> [EXERCISE]:
Could you restate every line of the data word for word?

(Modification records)
*-*-*
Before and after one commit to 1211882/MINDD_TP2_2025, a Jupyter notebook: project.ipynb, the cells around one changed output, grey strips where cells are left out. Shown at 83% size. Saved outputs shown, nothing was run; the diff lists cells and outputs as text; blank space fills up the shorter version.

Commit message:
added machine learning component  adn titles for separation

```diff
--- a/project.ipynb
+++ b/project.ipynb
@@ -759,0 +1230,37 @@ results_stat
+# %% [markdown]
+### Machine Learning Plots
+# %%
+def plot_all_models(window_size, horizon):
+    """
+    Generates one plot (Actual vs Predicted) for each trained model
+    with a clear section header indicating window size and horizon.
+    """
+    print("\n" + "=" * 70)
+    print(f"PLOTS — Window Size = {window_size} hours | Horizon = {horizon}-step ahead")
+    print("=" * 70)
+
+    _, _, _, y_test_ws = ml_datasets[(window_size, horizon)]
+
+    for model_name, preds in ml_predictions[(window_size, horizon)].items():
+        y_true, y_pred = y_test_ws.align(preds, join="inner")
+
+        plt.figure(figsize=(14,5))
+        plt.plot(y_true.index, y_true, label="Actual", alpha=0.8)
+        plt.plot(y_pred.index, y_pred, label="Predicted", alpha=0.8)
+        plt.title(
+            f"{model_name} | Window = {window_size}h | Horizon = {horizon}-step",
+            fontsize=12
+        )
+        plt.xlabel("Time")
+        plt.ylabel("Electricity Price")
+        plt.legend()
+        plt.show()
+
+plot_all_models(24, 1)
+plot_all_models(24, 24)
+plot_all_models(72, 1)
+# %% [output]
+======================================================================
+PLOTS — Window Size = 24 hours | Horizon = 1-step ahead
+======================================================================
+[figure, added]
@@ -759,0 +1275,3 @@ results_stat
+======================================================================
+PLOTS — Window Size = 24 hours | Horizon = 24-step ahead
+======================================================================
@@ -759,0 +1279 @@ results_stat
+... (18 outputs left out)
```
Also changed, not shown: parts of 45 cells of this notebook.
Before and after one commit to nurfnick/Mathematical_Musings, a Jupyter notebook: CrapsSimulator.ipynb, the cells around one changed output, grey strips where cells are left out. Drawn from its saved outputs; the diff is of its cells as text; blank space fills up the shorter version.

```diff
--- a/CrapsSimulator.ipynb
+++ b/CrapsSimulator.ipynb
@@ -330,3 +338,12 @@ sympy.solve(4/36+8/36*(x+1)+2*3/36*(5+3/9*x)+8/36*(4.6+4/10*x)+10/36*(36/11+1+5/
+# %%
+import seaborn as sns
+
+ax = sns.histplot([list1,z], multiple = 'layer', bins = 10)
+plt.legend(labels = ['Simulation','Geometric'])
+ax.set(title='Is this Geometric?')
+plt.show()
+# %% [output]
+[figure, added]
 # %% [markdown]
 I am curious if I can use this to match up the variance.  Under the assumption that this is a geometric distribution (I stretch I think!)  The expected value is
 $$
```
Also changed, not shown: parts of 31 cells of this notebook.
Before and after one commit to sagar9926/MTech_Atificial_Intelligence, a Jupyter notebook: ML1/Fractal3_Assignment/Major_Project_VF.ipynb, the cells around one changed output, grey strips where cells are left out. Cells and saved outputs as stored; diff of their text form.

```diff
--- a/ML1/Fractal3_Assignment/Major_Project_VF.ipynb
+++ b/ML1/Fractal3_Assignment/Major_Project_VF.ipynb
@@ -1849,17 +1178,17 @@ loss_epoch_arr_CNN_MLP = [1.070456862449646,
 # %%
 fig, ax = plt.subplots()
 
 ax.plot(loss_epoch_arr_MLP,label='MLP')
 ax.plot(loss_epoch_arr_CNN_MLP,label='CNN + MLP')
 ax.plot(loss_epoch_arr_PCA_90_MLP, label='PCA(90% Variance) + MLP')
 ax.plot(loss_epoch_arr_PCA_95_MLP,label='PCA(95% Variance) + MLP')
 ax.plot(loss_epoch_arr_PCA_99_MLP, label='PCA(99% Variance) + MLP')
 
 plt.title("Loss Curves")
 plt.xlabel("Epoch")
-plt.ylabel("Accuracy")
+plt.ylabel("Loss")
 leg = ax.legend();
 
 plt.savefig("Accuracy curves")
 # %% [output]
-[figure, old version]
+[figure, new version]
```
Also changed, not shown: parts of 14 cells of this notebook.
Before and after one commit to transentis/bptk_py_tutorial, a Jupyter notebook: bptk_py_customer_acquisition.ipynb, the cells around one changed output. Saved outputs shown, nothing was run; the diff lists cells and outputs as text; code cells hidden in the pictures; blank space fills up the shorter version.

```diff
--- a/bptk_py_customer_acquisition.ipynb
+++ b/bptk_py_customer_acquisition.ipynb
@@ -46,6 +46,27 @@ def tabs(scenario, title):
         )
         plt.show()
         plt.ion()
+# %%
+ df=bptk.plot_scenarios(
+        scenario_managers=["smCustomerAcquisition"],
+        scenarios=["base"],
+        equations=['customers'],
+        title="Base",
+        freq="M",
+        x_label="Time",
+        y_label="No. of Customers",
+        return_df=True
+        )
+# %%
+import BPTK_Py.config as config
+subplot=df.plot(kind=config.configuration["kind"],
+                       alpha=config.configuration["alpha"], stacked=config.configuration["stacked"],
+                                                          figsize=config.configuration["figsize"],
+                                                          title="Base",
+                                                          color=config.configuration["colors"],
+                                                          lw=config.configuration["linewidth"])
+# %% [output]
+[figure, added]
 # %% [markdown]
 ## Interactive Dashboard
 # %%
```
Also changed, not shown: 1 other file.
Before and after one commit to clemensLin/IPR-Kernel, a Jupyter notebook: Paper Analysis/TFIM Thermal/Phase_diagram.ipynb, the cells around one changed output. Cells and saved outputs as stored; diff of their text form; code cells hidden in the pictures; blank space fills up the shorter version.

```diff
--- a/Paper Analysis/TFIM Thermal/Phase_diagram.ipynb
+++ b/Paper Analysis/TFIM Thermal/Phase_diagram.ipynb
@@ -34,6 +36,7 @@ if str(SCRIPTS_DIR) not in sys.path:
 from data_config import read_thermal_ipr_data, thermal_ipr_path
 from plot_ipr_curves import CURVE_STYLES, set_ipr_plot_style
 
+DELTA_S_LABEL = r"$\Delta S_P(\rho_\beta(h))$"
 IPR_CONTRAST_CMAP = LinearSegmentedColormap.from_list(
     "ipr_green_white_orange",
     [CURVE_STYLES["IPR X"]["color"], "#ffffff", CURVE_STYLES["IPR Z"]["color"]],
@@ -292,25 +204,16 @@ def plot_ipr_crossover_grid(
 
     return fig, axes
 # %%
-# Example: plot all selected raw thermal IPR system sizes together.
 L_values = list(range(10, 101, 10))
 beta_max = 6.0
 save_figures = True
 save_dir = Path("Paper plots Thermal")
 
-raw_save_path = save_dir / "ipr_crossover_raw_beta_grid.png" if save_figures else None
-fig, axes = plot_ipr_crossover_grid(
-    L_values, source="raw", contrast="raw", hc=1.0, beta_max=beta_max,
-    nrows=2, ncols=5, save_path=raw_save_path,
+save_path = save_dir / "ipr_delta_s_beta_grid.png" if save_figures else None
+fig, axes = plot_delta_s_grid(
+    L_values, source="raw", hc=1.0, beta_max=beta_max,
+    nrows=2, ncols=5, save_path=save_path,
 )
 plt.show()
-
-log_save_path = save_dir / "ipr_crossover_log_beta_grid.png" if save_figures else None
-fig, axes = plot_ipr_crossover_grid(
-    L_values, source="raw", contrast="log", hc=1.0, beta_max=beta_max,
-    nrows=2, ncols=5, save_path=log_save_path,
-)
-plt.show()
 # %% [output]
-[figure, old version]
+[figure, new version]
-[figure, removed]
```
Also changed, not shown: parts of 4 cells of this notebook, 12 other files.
*-*-*
> [RESPONSE TO THIS TASK]:
Before and after one commit to 1211882/MINDD_TP2_2025, a Jupyter notebook: project.ipynb, the cells around one changed output, grey strips where cells are left out. Shown at 83% size. Saved outputs shown, nothing was run; the diff lists cells and outputs as text; blank space fills up the shorter version.

Commit message:
added machine learning component  adn titles for separation

```diff
--- a/project.ipynb
+++ b/project.ipynb
@@ -759,0 +1230,37 @@ results_stat
+# %% [markdown]
+### Machine Learning Plots
+# %%
+def plot_all_models(window_size, horizon):
+    """
+    Generates one plot (Actual vs Predicted) for each trained model
+    with a clear section header indicating window size and horizon.
+    """
+    print("\n" + "=" * 70)
+    print(f"PLOTS — Window Size = {window_size} hours | Horizon = {horizon}-step ahead")
+    print("=" * 70)
+
+    _, _, _, y_test_ws = ml_datasets[(window_size, horizon)]
+
+    for model_name, preds in ml_predictions[(window_size, horizon)].items():
+        y_true, y_pred = y_test_ws.align(preds, join="inner")
+
+        plt.figure(figsize=(14,5))
+        plt.plot(y_true.index, y_true, label="Actual", alpha=0.8)
+        plt.plot(y_pred.index, y_pred, label="Predicted", alpha=0.8)
+        plt.title(
+            f"{model_name} | Window = {window_size}h | Horizon = {horizon}-step",
+            fontsize=12
+        )
+        plt.xlabel("Time")
+        plt.ylabel("Electricity Price")
+        plt.legend()
+        plt.show()
+
+plot_all_models(24, 1)
+plot_all_models(24, 24)
+plot_all_models(72, 1)
+# %% [output]
+======================================================================
+PLOTS — Window Size = 24 hours | Horizon = 1-step ahead
+======================================================================
+[figure, added]
@@ -759,0 +1275,3 @@ results_stat
+======================================================================
+PLOTS — Window Size = 24 hours | Horizon = 24-step ahead
+======================================================================
@@ -759,0 +1279 @@ results_stat
+... (18 outputs left out)
```
Also changed, not shown: parts of 45 cells of this notebook.
Before and after one commit to nurfnick/Mathematical_Musings, a Jupyter notebook: CrapsSimulator.ipynb, the cells around one changed output, grey strips where cells are left out. Drawn from its saved outputs; the diff is of its cells as text; blank space fills up the shorter version.

```diff
--- a/CrapsSimulator.ipynb
+++ b/CrapsSimulator.ipynb
@@ -330,3 +338,12 @@ sympy.solve(4/36+8/36*(x+1)+2*3/36*(5+3/9*x)+8/36*(4.6+4/10*x)+10/36*(36/11+1+5/
+# %%
+import seaborn as sns
+
+ax = sns.histplot([list1,z], multiple = 'layer', bins = 10)
+plt.legend(labels = ['Simulation','Geometric'])
+ax.set(title='Is this Geometric?')
+plt.show()
+# %% [output]
+[figure, added]
 # %% [markdown]
 I am curious if I can use this to match up the variance.  Under the assumption that this is a geometric distribution (I stretch I think!)  The expected value is
 $$
```
Also changed, not shown: parts of 31 cells of this notebook.
Before and after one commit to sagar9926/MTech_Atificial_Intelligence, a Jupyter notebook: ML1/Fractal3_Assignment/Major_Project_VF.ipynb, the cells around one changed output, grey strips where cells are left out. Cells and saved outputs as stored; diff of their text form.

```diff
--- a/ML1/Fractal3_Assignment/Major_Project_VF.ipynb
+++ b/ML1/Fractal3_Assignment/Major_Project_VF.ipynb
@@ -1849,17 +1178,17 @@ loss_epoch_arr_CNN_MLP = [1.070456862449646,
 # %%
 fig, ax = plt.subplots()
 
 ax.plot(loss_epoch_arr_MLP,label='MLP')
 ax.plot(loss_epoch_arr_CNN_MLP,label='CNN + MLP')
 ax.plot(loss_epoch_arr_PCA_90_MLP, label='PCA(90% Variance) + MLP')
 ax.plot(loss_epoch_arr_PCA_95_MLP,label='PCA(95% Variance) + MLP')
 ax.plot(loss_epoch_arr_PCA_99_MLP, label='PCA(99% Variance) + MLP')
 
 plt.title("Loss Curves")
 plt.xlabel("Epoch")
-plt.ylabel("Accuracy")
+plt.ylabel("Loss")
 leg = ax.legend();
 
 plt.savefig("Accuracy curves")
 # %% [output]
-[figure, old version]
+[figure, new version]
```
Also changed, not shown: parts of 14 cells of this notebook.
Before and after one commit to transentis/bptk_py_tutorial, a Jupyter notebook: bptk_py_customer_acquisition.ipynb, the cells around one changed output. Saved outputs shown, nothing was run; the diff lists cells and outputs as text; code cells hidden in the pictures; blank space fills up the shorter version.

```diff
--- a/bptk_py_customer_acquisition.ipynb
+++ b/bptk_py_customer_acquisition.ipynb
@@ -46,6 +46,27 @@ def tabs(scenario, title):
         )
         plt.show()
         plt.ion()
+# %%
+ df=bptk.plot_scenarios(
+        scenario_managers=["smCustomerAcquisition"],
+        scenarios=["base"],
+        equations=['customers'],
+        title="Base",
+        freq="M",
+        x_label="Time",
+        y_label="No. of Customers",
+        return_df=True
+        )
+# %%
+import BPTK_Py.config as config
+subplot=df.plot(kind=config.configuration["kind"],
+                       alpha=config.configuration["alpha"], stacked=config.configuration["stacked"],
+                                                          figsize=config.configuration["figsize"],
+                                                          title="Base",
+                                                          color=config.configuration["colors"],
+                                                          lw=config.configuration["linewidth"])
+# %% [output]
+[figure, added]
 # %% [markdown]
 ## Interactive Dashboard
 # %%
```
Also changed, not shown: 1 other file.
Before and after one commit to clemensLin/IPR-Kernel, a Jupyter notebook: Paper Analysis/TFIM Thermal/Phase_diagram.ipynb, the cells around one changed output. Cells and saved outputs as stored; diff of their text form; code cells hidden in the pictures; blank space fills up the shorter version.

```diff
--- a/Paper Analysis/TFIM Thermal/Phase_diagram.ipynb
+++ b/Paper Analysis/TFIM Thermal/Phase_diagram.ipynb
@@ -34,6 +36,7 @@ if str(SCRIPTS_DIR) not in sys.path:
 from data_config import read_thermal_ipr_data, thermal_ipr_path
 from plot_ipr_curves import CURVE_STYLES, set_ipr_plot_style
 
+DELTA_S_LABEL = r"$\Delta S_P(\rho_\beta(h))$"
 IPR_CONTRAST_CMAP = LinearSegmentedColormap.from_list(
     "ipr_green_white_orange",
     [CURVE_STYLES["IPR X"]["color"], "#ffffff", CURVE_STYLES["IPR Z"]["color"]],
@@ -292,25 +204,16 @@ def plot_ipr_crossover_grid(
 
     return fig, axes
 # %%
-# Example: plot all selected raw thermal IPR system sizes together.
 L_values = list(range(10, 101, 10))
 beta_max = 6.0
 save_figures = True
 save_dir = Path("Paper plots Thermal")
 
-raw_save_path = save_dir / "ipr_crossover_raw_beta_grid.png" if save_figures else None
-fig, axes = plot_ipr_crossover_grid(
-    L_values, source="raw", contrast="raw", hc=1.0, beta_max=beta_max,
-    nrows=2, ncols=5, save_path=raw_save_path,
+save_path = save_dir / "ipr_delta_s_beta_grid.png" if save_figures else None
+fig, axes = plot_delta_s_grid(
+    L_values, source="raw", hc=1.0, beta_max=beta_max,
+    nrows=2, ncols=5, save_path=save_path,
 )
 plt.show()
-
-log_save_path = save_dir / "ipr_crossover_log_beta_grid.png" if save_figures else None
-fig, axes = plot_ipr_crossover_grid(
-    L_values, source="raw", contrast="log", hc=1.0, beta_max=beta_max,
-    nrows=2, ncols=5, save_path=log_save_path,
-)
-plt.show()
 # %% [output]
-[figure, old version]
+[figure, new version]
-[figure, removed]
```
Also changed, not shown: parts of 4 cells of this notebook, 12 other files.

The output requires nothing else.